Tuesday, December 29, 2009

Do our Customers Really Benefit from our Lean Effort?

One of the principles of the lean approach is long term thinking with focus on adding value to our customers and society. We are taught to eliminate waste, things that don’t add value to the customer.

We improve flow, reduce set up time, improve productivity, eliminate waste and reduce cost. Kaizen events successful hit targets and employees are trained. 5-S activities are done daily, audits are conducted and our facilities look better. We create value stream maps and work hard to transform our company to our future state.

Somewhere in all this lean activity, our customer focus can be lost. We do all the things that we believe will make us leaner. But have we truly adding value to our customer? If not, why not?

Do our lean efforts hit the bottom line and stop there? Is our lean effort all about improving our margins? Is our lean effort all about head count reduction?

It is not enough to just eliminate waste and reduce cost. Our customers don’t care about our 5-S audit scores, the number of kaizen events we conduct, if we use ERP or Kanban, or the number of our inventory turns. Our lean efforts must add value to the customer. It must be seen and felt by our customers.

Bottom line: Are we giving our customers what they want, when they want it, at the highest quality and affordable cost? Is our lean system effort supporting this mission?


Tim McMahon said...

Great thoughts Mike. I think one of the best ways that this can be done is to include the customer in the lean activities in the organization. When you do this you will have the voice of the customer present. Whether you add value I suppose is still not a given. You must work for that.

Tim McMahon
A Lean Journey

Mike Wroblewski said...

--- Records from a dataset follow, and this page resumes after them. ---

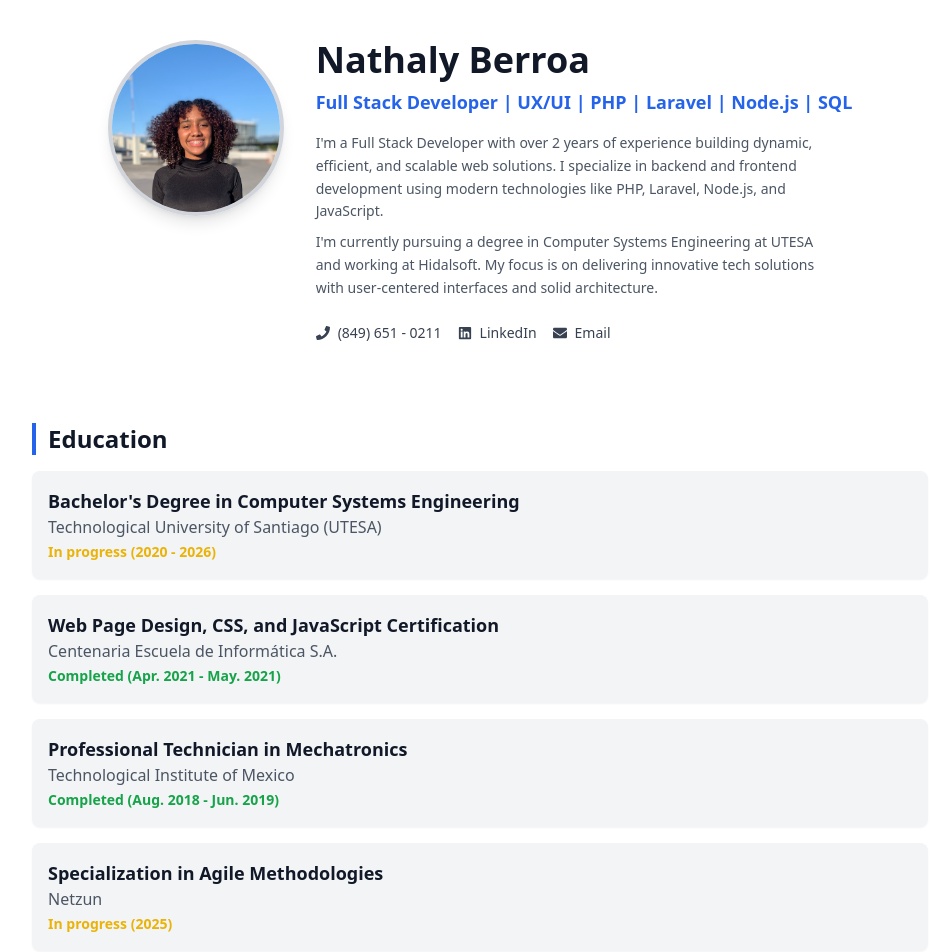
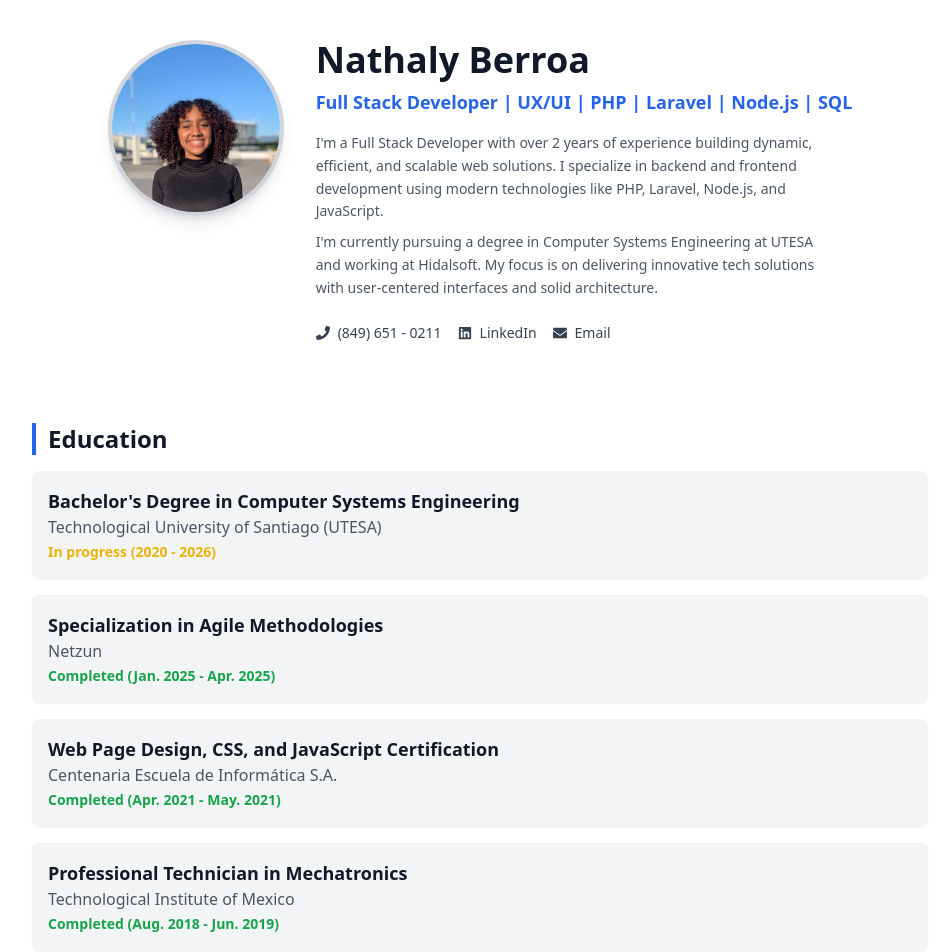
Before and after one commit to nmbf02/cv-nathalyberroa, a Next.js app: page / in a window 1280 px wide. Shown: the top 952 px of the page, without its empty margins (160-1112 px from the left). Built offline with nearby package versions, Linux system fonts and the light colour scheme.

Commit message:
Update Education.jsx

```diff
--- a/app/components/Education.jsx
+++ b/app/components/Education.jsx
@@ -31,6 +31,16 @@ const Education = () => {
 
                         <div className="bg-gray-100 dark:bg-gray-900 p-4 rounded-lg shadow-sm">
                             <h3 className="text-lg font-semibold text-gray-900 dark:text-gray-200">
+                                Specialization in Agile Methodologies
+                            </h3>
+                            <p className="text-gray-600 dark:text-gray-400">
+                                Netzun
+                            </p>
+                            <span className="text-green-600 font-bold text-sm">Completed (Jan. 2025 - Apr. 2025)</span>
+                        </div>
+
+                        <div className="bg-gray-100 dark:bg-gray-900 p-4 rounded-lg shadow-sm">
+                            <h3 className="text-lg font-semibold text-gray-900 dark:text-gray-200">
                                 Web Page Design, CSS, and JavaScript Certification
                             </h3>
                             <p className="text-gray-600 dark:text-gray-400">
@@ -48,16 +58,6 @@ const Education = () => {
                             </p>
                             <span className="text-green-600 font-bold text-sm">Completed (Aug. 2018 - Jun. 2019)</span>
                         </div>
-
-                        <div className="bg-gray-100 dark:bg-gray-900 p-4 rounded-lg shadow-sm">
-                            <h3 className="text-lg font-semibold text-gray-900 dark:text-gray-200">
-                                Specialization in Agile Methodologies
-                            </h3>
-                            <p className="text-gray-600 dark:text-gray-400">
-                                Netzun
-                            </p>
-                            <span className="text-yellow-500 font-bold text-sm">In progress (2025)</span>
-                        </div>
                     </div>
                 </motion.div>
 
```
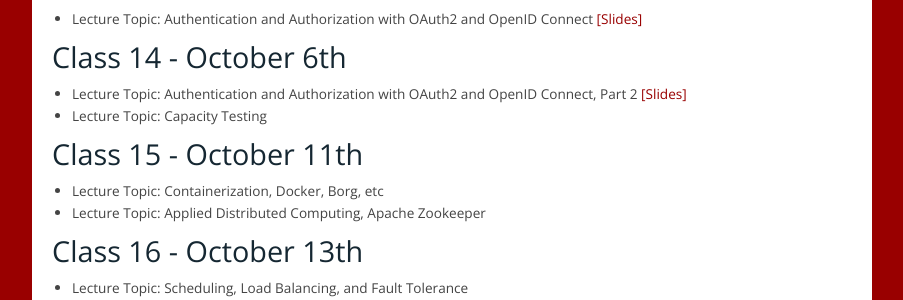
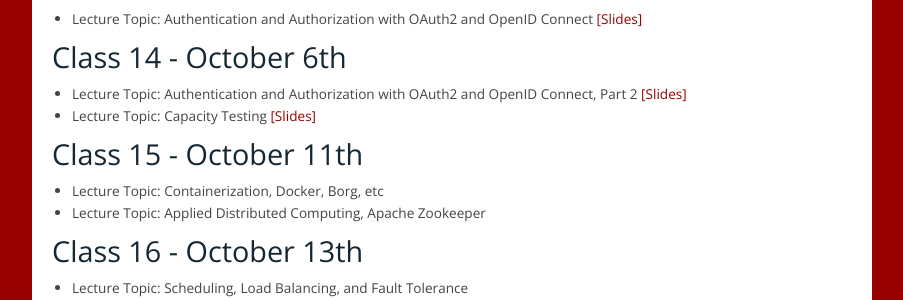
Before and after one commit to airavata-courses/airavata-courses.github.io, a Jekyll site: the page built from lectures.md, in a window 1280 px wide and 900 px high, scrolled down 1408 px. Shown: the part 154-454 px from the top of the window, without its empty margins (258-1161 px from the left). Built offline with Jekyll 4.4.1, drawn with Linux system fonts in a browser that asks for light colours.

Commit message:
adding testing slides

```diff
--- a/lectures.md
+++ b/lectures.md
@@ -70,7 +70,7 @@ The course focuses in teaching the distributed systems concepts through projects
 
 ###  Class 14 - October 6th
 * Lecture Topic: Authentication and Authorization with OAuth2 and OpenID Connect, Part 2 [[Slides]]({{ site.url }}slides/CS649-OAuth2-PM2.pdf)
-* Lecture Topic: Capacity Testing
+* Lecture Topic: Capacity Testing [[Slides]]({{ site.url }}slides/CSB649-Miroservice-Testing.pdf)
 
 ###  Class 15 - October 11th
 * Lecture Topic: Containerization, Docker, Borg, etc
```
Also changed, not shown: 1 other file.
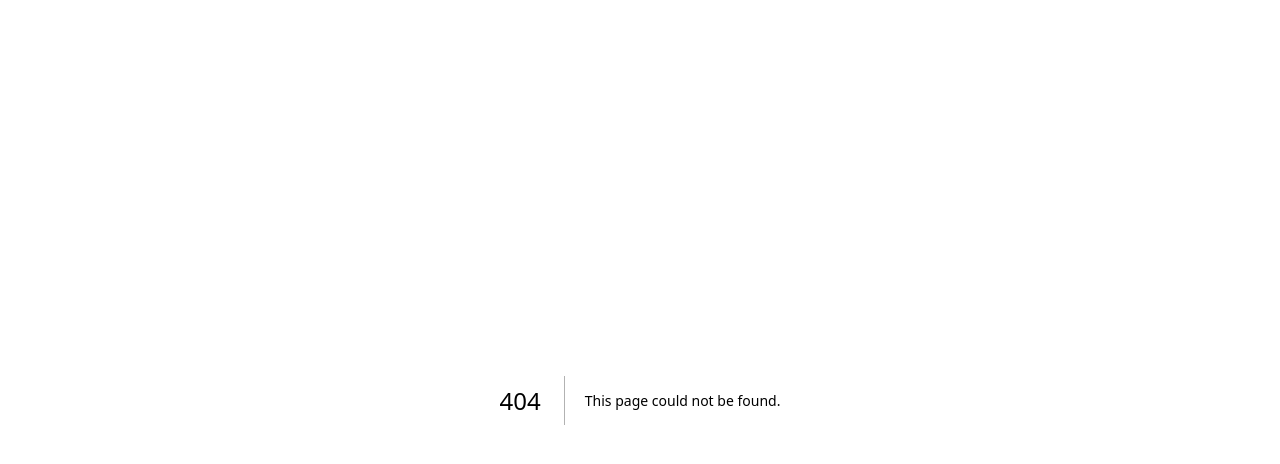
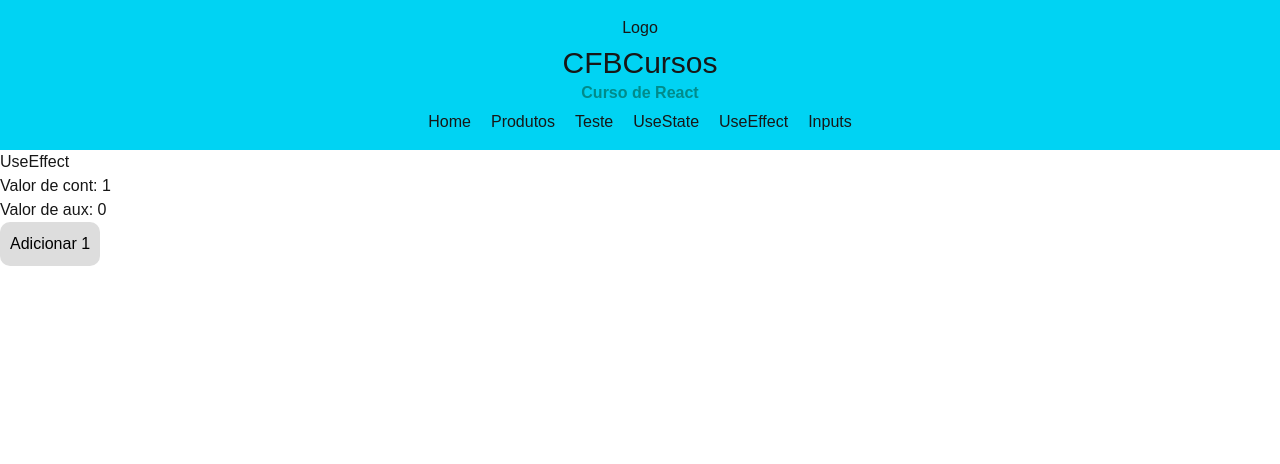
Before and after one commit to Diandressa/react-curso, a Next.js app: page /useeffect/useeffect in a window 1280 px wide. Before the commit this address had no page. Shown: the top 464 px of the page. Built offline with nearby package versions, Linux system fonts and the light colour scheme.

Commit message:
useEffect ao renderizar a  página

```diff
--- a/src/components/Topo.tsx
+++ b/src/components/Topo.tsx
@@ -32,6 +32,9 @@
                 <Link href={"/usestate/usestate"}>
                     UseState
                 </Link>
+                <Link href={"/useeffect/useeffect"}>
+                    UseEffect
+                </Link>
                 <Link href={"/inputs/inputs"}>
                     Inputs
                 </Link>
--- /dev/null
+++ b/src/pages/useeffect/useeffect.tsx
@@ -0,0 +1,44 @@
+import Topo from "@/components/Topo";
+import { useState, useEffect } from "react";
+
+//useeffect é chamado toda vez que a página é renderizada, quando a renderização é chamada, diferente do useState, o useState dispara a renderização
+//podemos configura o useEffect. Ex: chamar somente na primeira renderização; chamar quando determinado componente for alterado.
+
+export default function UseEffect(){
+    //espera uma funçao de callback, quando ela é acionado o useEffect acontece, pode ser até a função useState. Quando use state é acionado.
+    const [cont, setCont] = useState<number>(0);
+    let aux=0;
+
+    function add(){
+        let c = cont;
+        c++
+        setCont(c)
+    }
+
+    useEffect(()=>{
+        //o useEffect é acionado quando acontece renderização, e a renderização está sendo chamada no setCont que renderiza com zero inicialmente. Isso é a renderização continua
+
+        let c = cont;
+        c++
+        setCont(c)
+
+        //variável comum não aciona a renderização da página, só quando uso o useState
+        //o valor de aux é 1 agora, mas não é renderizado na tela
+        aux++
+
+        //chamar useEffect uma vez, somente quando a página for carregada ao abrir a página. Pra isso usamos o segundo parâmetros, que são chamadas de dependências. A segunda dependência é um array vazio.
+        //o array vazio chama o effect uma vez
+    },[])
+
+    return(
+        <div>
+            <Topo/>
+            UseEffect
+            <div>
+                <p>{`Valor de cont: ${cont}`}</p>
+                <p>{`Valor de aux: ${aux}`}</p>
+                <button onClick={add} className="btnPadrao">Adicionar 1</button>
+            </div>
+        </div>
+    )
+}
```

Great idea Tim. Many times we talk about customer involvement yet many of us don't really involve our customer. What better way to build a long term partnership. The same goes for our suppliers.

Jamie Flinchbaugh said...

I think this is an important question that companies should be asking themselves, but you don't accomplish it by accident. You should think specifically about how that happens.

Tim's comment is right on. We've led many kaizen events that tackle a process that crosses the boundaries between supplier and customer. It is uncomfortable for most companies to show their customer all of their problems, but that is the only way some of them get fixed.


Danie Vermeulen said...

Mike - you raise a very important (if not the most important) question! At the end of the day it is trough the eyes of the customer that true value is defined.
I agreee with Tim that deliberate customer (and supplier) involvement can only help us focus more on sustainable partnerships and benefits.
Danie Vermeulen
CEO: Kaizen Institute New Zealand